Your answer should consist of each line below that contains the string "append".

*** Opening Records for this exercise ***

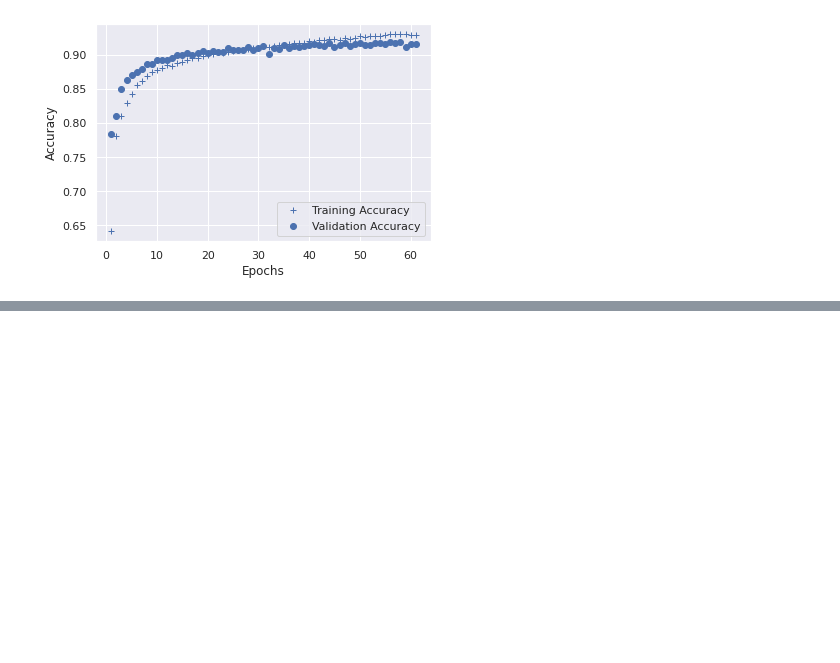
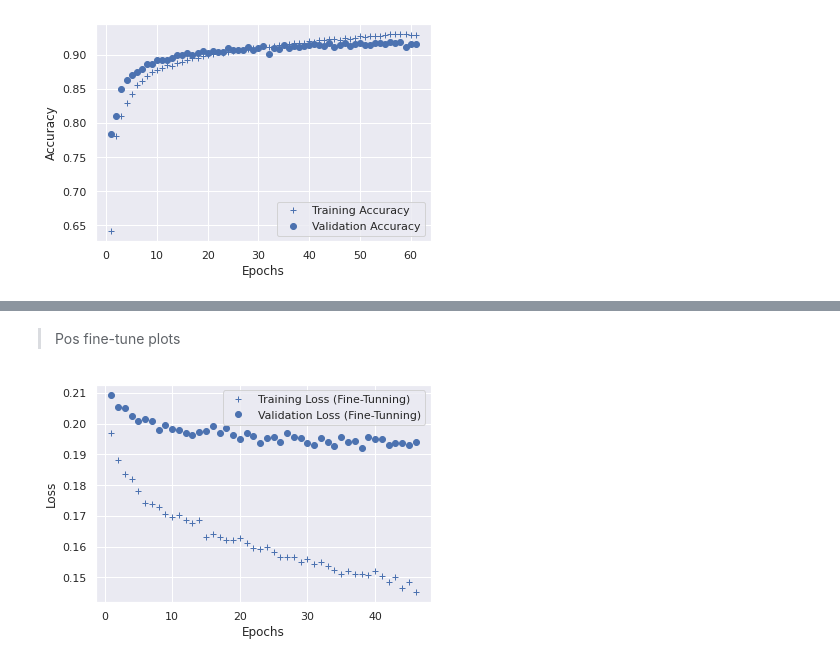
Before and after one commit to pedrohortencio/machine-learning-gladiator, a Jupyter notebook: Fashion MNIST/Fashion_MNIST_Gladiator.ipynb, the cells around one changed output, grey strips where cells are left out. Saved outputs shown, nothing was run; the diff lists cells and outputs as text; code cells hidden in the pictures; blank space fills up the shorter version.

```diff
--- a/Fashion MNIST/Fashion_MNIST_Gladiator.ipynb
+++ b/Fashion MNIST/Fashion_MNIST_Gladiator.ipynb
@@ -263,0 +295,7 @@ plt.show()
+# %%
+input_image = keras.layers.Input(shape=(28, 28, 3))
+resized_image = keras.layers.Lambda(lambda image: keras.backend.resize_images(x=image, height_factor=2, width_factor=2, data_format='channels_last'))(input_image)
+
+conv_base = VGG16(weights='imagenet', include_top=False, input_tensor=resized_image)
+
+conv_base.summary()
@@ -263,0 +320,3 @@ plt.show()
+# %%
+conv_base = keras.models.Model(conv_base.input, conv_base.layers[7].output)
+conv_base.summary()
@@ -263,0 +446,8 @@ plt.show()
+# %%
+loss_callback = tf.keras.callbacks.EarlyStopping(monitor='val_loss', patience=8)
+
+model_cnnTL.compile(optimizer = tf.optimizers.Adam(learning_rate=1e-5),
+              loss = 'sparse_categorical_crossentropy',
+              metrics=['accuracy'])
+
+cnnTL_historyFT = model_cnnTL.fit(X_train_tfd, y_train, batch_size = 100, epochs=100, callbacks=loss_callback, validation_data=(X_validation_tfd, y_validation))
@@ -263,0 +515,19 @@ plt.show()
+# %% [markdown]
+>Pos fine-tune plots
+# %%
+epochs = range(1, len(cnnTL_historyFT.history['loss'])+1)
+training_loss = cnnTL_historyFT.history['loss']
+validation_loss = cnnTL_historyFT.history['val_loss']
+
+
+# b+ is for "blue cross"
+plt.plot(epochs, training_loss, 'b+', label='Training Loss (Fine-Tunning)')
+# "bo" is for "blue dot"
+plt.plot(epochs, validation_loss, 'bo', label='Validation Loss (Fine-Tunning)')
+plt.xlabel('Epochs')
+plt.ylabel('Loss')
+plt.legend()
+
+plt.show()
+# %% [output]
+[figure, added]
```
Also changed, not shown: parts of 31 cells of this notebook.
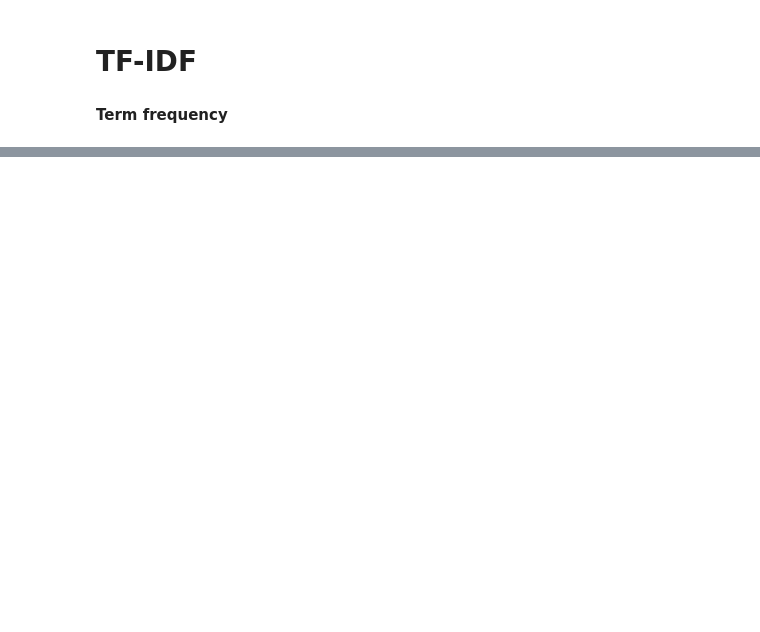
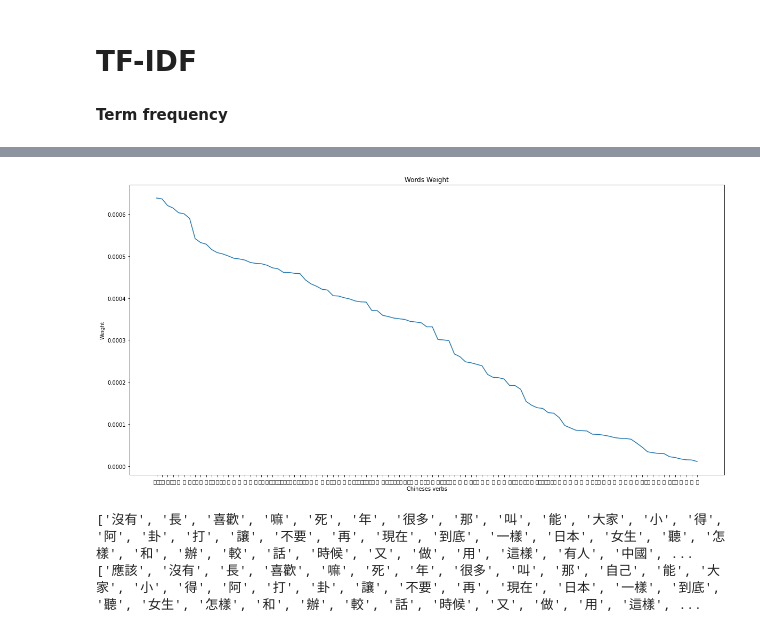
Before and after one commit to RyanTokManMokMTM/NLP_Tranning, a Jupyter notebook: NLP_Trainning.ipynb, the cells around one changed output, grey strips where cells are left out. Drawn from its saved outputs; the diff is of its cells as text; code cells hidden in the pictures; blank space fills up the shorter version.

```diff
--- a/NLP_Trainning.ipynb
+++ b/NLP_Trainning.ipynb
@@ -192,0 +164,21 @@ print(sortedtemp[1])
+# %%
+#weight
+weight_x =[]
+weight_y = []
+
+for data in top_100_idf:
+  weight_x.append(data[0])
+  weight_y.append(data[1])
+
+plt.plot(weight_x,weight_y)
+plt.title("Words Weight")
+plt.xlabel("Chineses verbs")
+plt.ylabel("Weight")
+plt.rcParams["figure.figsize"] = (20,10)
+plt.show()
+print(frq_x)
+print(weight_x)
+# %% [output]
+[figure, added]
+['沒有', '長', '喜歡', '嘛', '死', '年', '很多', '那', '叫', '能', '大家', '小', '得', '阿', '卦', '打', '讓', '不要', '再', '現在', '到底', '一樣', '日本', '女生', '聽', '怎樣', '和', '辦', '較', '話', '時候', '又', '做', '用', '這樣', '有人', '中國', ...
+['應該', '沒有', '長', '喜歡', '嘛', '死', '年', '很多', '叫', '那', '自己', '能', '大家', '小', '得', '阿', '打', '卦', '讓', '不要', '再', '現在', '日本', '一樣', '到底', '聽', '女生', '怎樣', '和', '辦', '較', '話', '時候', '又', '做', '用', '這樣', ...
```
Also changed, not shown: parts of 16 cells of this notebook.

*** Closing Records for this exercise ***

Completed task:
+  weight_x.append(data[0])
+  weight_y.append(data[1])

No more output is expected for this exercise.